- TASK STATEMENT: Return all of the entries exactly, but do not include the pictures.

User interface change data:
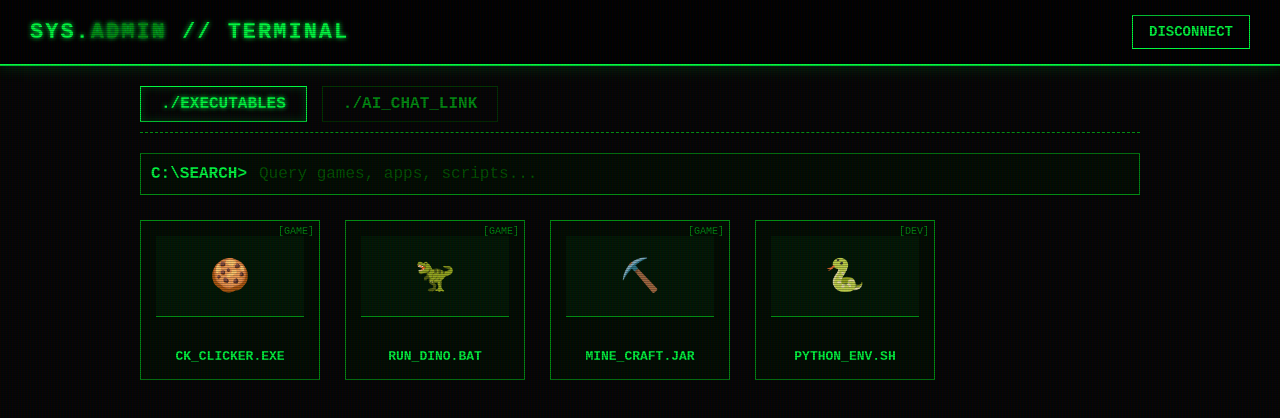
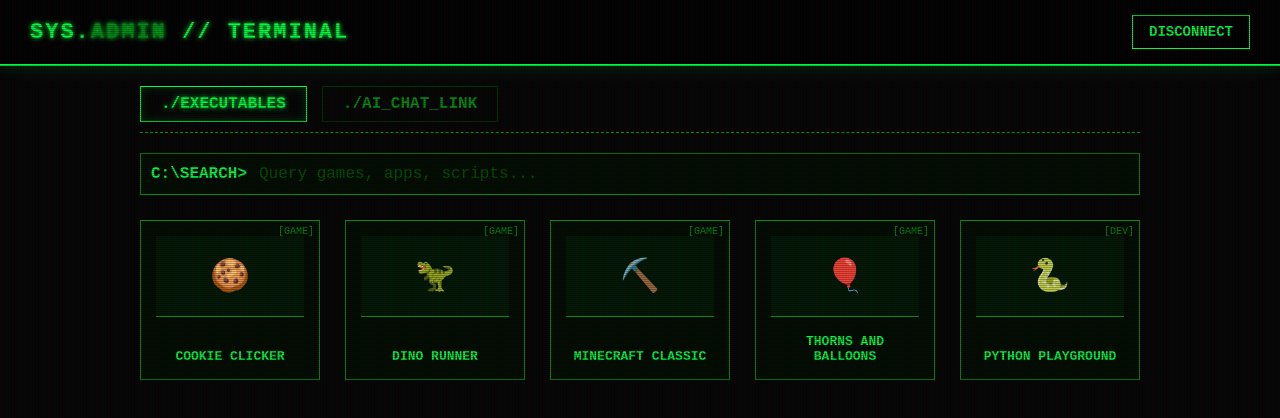
Before and after one commit to meganlayow440-art/iready, a plain HTML site: page templates/portal.html in a window 1280 px wide. Drawn offline with Linux system fonts and the light colour scheme.

Commit message:
Update game titles and add new game entry

```diff
--- a/templates/portal.html
+++ b/templates/portal.html
@@ -329,30 +329,35 @@
             <div class="game-grid" id="moduleGrid">
 
                 <!-- GAMES -->
-                <div class="game-tile" data-name="cookie clicker " onclick="launchGame('https://cookie-clicker2.com/')">
+                <div class="game-tile" data-name="cookie clicker" onclick="launchGame('https://cookie-clicker2.com/')">
                     <span class="tile-category">[GAME]</span>
                     <div class="tile-img">🍪</div>
-                    <div class="tile-title">ck_clicker.exe</div>
+                    <div class="tile-title">Cookie Clicker</div>
                 </div>
 
-                <div class="game-tile" data-name="dino runner " onclick="launchGame('https://chromedino.com/')">
+                <div class="game-tile" data-name="dino runner" onclick="launchGame('https://chromedino.com/')">
                     <span class="tile-category">[GAME]</span>
                     <div class="tile-img">🦖</div>
-                    <div class="tile-title">run_dino.bat</div>
+                    <div class="tile-title">Dino Runner</div>
                 </div>
 
-
-
-                <div class="game-tile" data-name="minecraft classic " onclick="launchGame('https://classic.minecraft.net/')">
+                <div class="game-tile" data-name="minecraft classic" onclick="launchGame('https://classic.minecraft.net/')">
                     <span class="tile-category">[GAME]</span>
                     <div class="tile-img">⛏️</div>
-                    <div class="tile-title">mine_craft.jar</div>
+                    <div class="tile-title">Minecraft Classic</div>
                 </div>
 
-  <div class="game-tile" data-name="Python Playground" onclick="launchGame('https://www.programiz.com/python-programming/online-compiler/')">
+                <div class="game-tile" data-name="thorns and balloons" onclick="launchGame('https://html5.gamedistribution.com/rvvASMiM/a879a92025e94b2f8149e6cc86fffc2c/')">
+                    <span class="tile-category">[GAME]</span>
+                    <div class="tile-img">🎈</div>
+                    <div class="tile-title">Thorns and Balloons</div>
+                </div>
+
+                <!-- DEV / UTILS -->
+                <div class="game-tile" data-name="python playground online compiler" onclick="launchGame('https://www.programiz.com/python-programming/online-compiler/')">
                     <span class="tile-category">[DEV]</span>
                     <div class="tile-img">🐍</div>
-                    <div class="tile-title">python_env.sh</div>
+                    <div class="tile-title">Python Playground</div>
                 </div>
             </div>
         </div>
@@ -473,7 +478,7 @@
                         'Authorization': `Bearer ${GROQ_API_KEY}`
                     },
                     body: JSON.stringify({
-                        model: 'openai/gpt-oss-120b', // Make sure this model string matches Groq's current available models
+                        model: 'openai/gpt-oss-120b',
                         messages: [{ role: "user", content: text }]
                     })
                 });
```
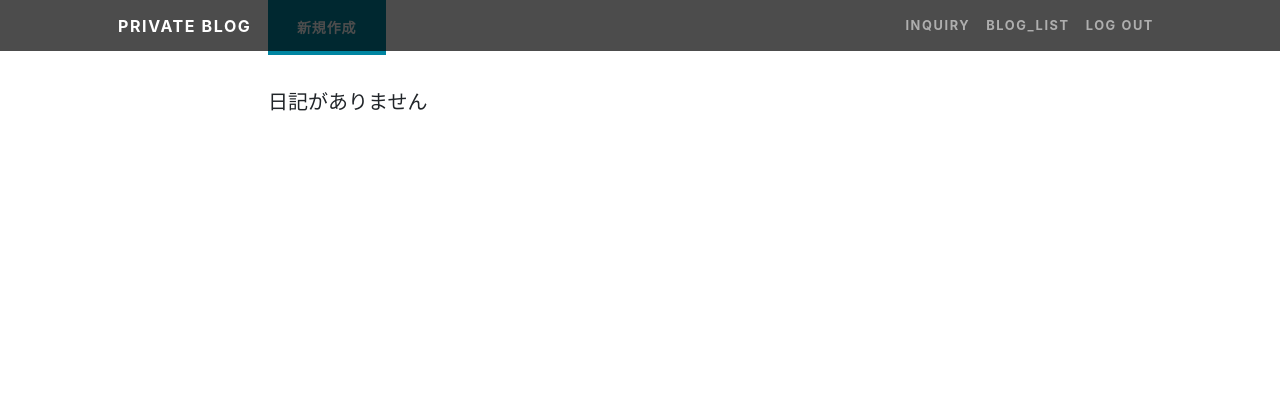
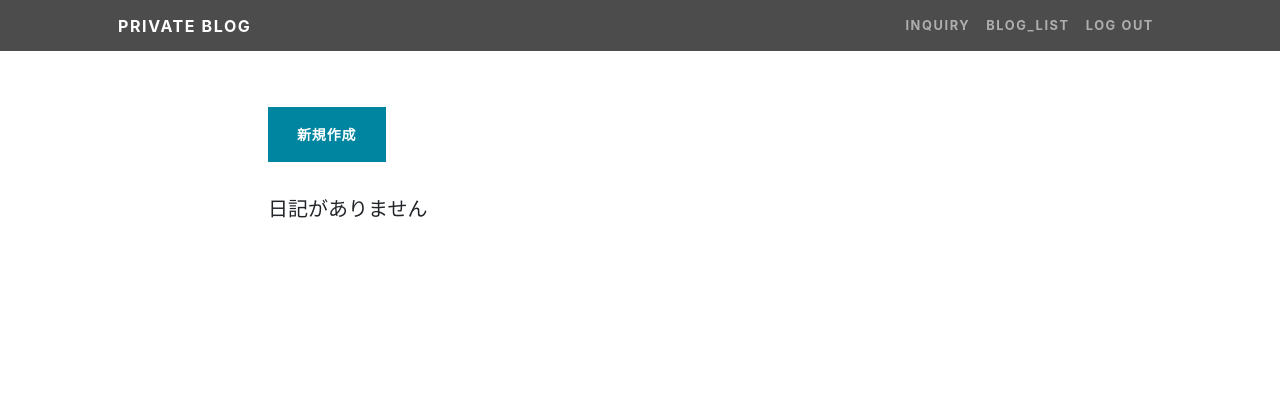
Before and after one commit to Darzi-Rin/GroupD, a Django app: page /kikuchi/blog_list/ in a window 1280 px wide. Shown: the top 420 px of the page. Run offline with Django 3.2, Linux system fonts and the light colour scheme; the visitor is signed in with stand-in values (Sample User, id 1); data that the repository does not hold is empty; some libraries are stand-ins or nearby versions.

```diff
--- a/kikuchi/templates/blog_list.html
+++ b/kikuchi/templates/blog_list.html
@@ -15,7 +15,7 @@
         <div class="my-div-style w-100">
             <div class="col-lg-8 col-md-10 mx-auto">
                 <div class="clearfix">
-                    <a class="btn btn-primary float-right" href="{% url 'kikuchi:blog_create' %}">新規作成</a>
+                    <a class="btn btn-primary float-right" style="margin-top: 80pt;" href="{% url 'kikuchi:blog_create' %}">新規作成</a>
                 </div>
                 {% for kikuchi in blog_list %}
                 <div class="post-preview">
```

- SOLUTION TO THIS EXERCISE:
Before and after one commit to meganlayow440-art/iready, a plain HTML site: page templates/portal.html in a window 1280 px wide. Drawn offline with Linux system fonts and the light colour scheme.

Commit message:
Update game titles and add new game entry

```diff
--- a/templates/portal.html
+++ b/templates/portal.html
@@ -329,30 +329,35 @@
             <div class="game-grid" id="moduleGrid">
 
                 <!-- GAMES -->
-                <div class="game-tile" data-name="cookie clicker " onclick="launchGame('https://cookie-clicker2.com/')">
+                <div class="game-tile" data-name="cookie clicker" onclick="launchGame('https://cookie-clicker2.com/')">
                     <span class="tile-category">[GAME]</span>
                     <div class="tile-img">🍪</div>
-                    <div class="tile-title">ck_clicker.exe</div>
+                    <div class="tile-title">Cookie Clicker</div>
                 </div>
 
-                <div class="game-tile" data-name="dino runner " onclick="launchGame('https://chromedino.com/')">
+                <div class="game-tile" data-name="dino runner" onclick="launchGame('https://chromedino.com/')">
                     <span class="tile-category">[GAME]</span>
                     <div class="tile-img">🦖</div>
-                    <div class="tile-title">run_dino.bat</div>
+                    <div class="tile-title">Dino Runner</div>
                 </div>
 
-
-
-                <div class="game-tile" data-name="minecraft classic " onclick="launchGame('https://classic.minecraft.net/')">
+                <div class="game-tile" data-name="minecraft classic" onclick="launchGame('https://classic.minecraft.net/')">
                     <span class="tile-category">[GAME]</span>
                     <div class="tile-img">⛏️</div>
-                    <div class="tile-title">mine_craft.jar</div>
+                    <div class="tile-title">Minecraft Classic</div>
                 </div>
 
-  <div class="game-tile" data-name="Python Playground" onclick="launchGame('https://www.programiz.com/python-programming/online-compiler/')">
+                <div class="game-tile" data-name="thorns and balloons" onclick="launchGame('https://html5.gamedistribution.com/rvvASMiM/a879a92025e94b2f8149e6cc86fffc2c/')">
+                    <span class="tile-category">[GAME]</span>
+                    <div class="tile-img">🎈</div>
+                    <div class="tile-title">Thorns and Balloons</div>
+                </div>
+
+                <!-- DEV / UTILS -->
+                <div class="game-tile" data-name="python playground online compiler" onclick="launchGame('https://www.programiz.com/python-programming/online-compiler/')">
                     <span class="tile-category">[DEV]</span>
                     <div class="tile-img">🐍</div>
-                    <div class="tile-title">python_env.sh</div>
+                    <div class="tile-title">Python Playground</div>
                 </div>
             </div>
         </div>
@@ -473,7 +478,7 @@
                         'Authorization': `Bearer ${GROQ_API_KEY}`
                     },
                     body: JSON.stringify({
-                        model: 'openai/gpt-oss-120b', // Make sure this model string matches Groq's current available models
+                        model: 'openai/gpt-oss-120b',
                         messages: [{ role: "user", content: text }]
                     })
                 });
```
Before and after one commit to Darzi-Rin/GroupD, a Django app: page /kikuchi/blog_list/ in a window 1280 px wide. Shown: the top 420 px of the page. Run offline with Django 3.2, Linux system fonts and the light colour scheme; the visitor is signed in with stand-in values (Sample User, id 1); data that the repository does not hold is empty; some libraries are stand-ins or nearby versions.

```diff
--- a/kikuchi/templates/blog_list.html
+++ b/kikuchi/templates/blog_list.html
@@ -15,7 +15,7 @@
         <div class="my-div-style w-100">
             <div class="col-lg-8 col-md-10 mx-auto">
                 <div class="clearfix">
-                    <a class="btn btn-primary float-right" href="{% url 'kikuchi:blog_create' %}">新規作成</a>
+                    <a class="btn btn-primary float-right" style="margin-top: 80pt;" href="{% url 'kikuchi:blog_create' %}">新規作成</a>
                 </div>
                 {% for kikuchi in blog_list %}
                 <div class="post-preview">
```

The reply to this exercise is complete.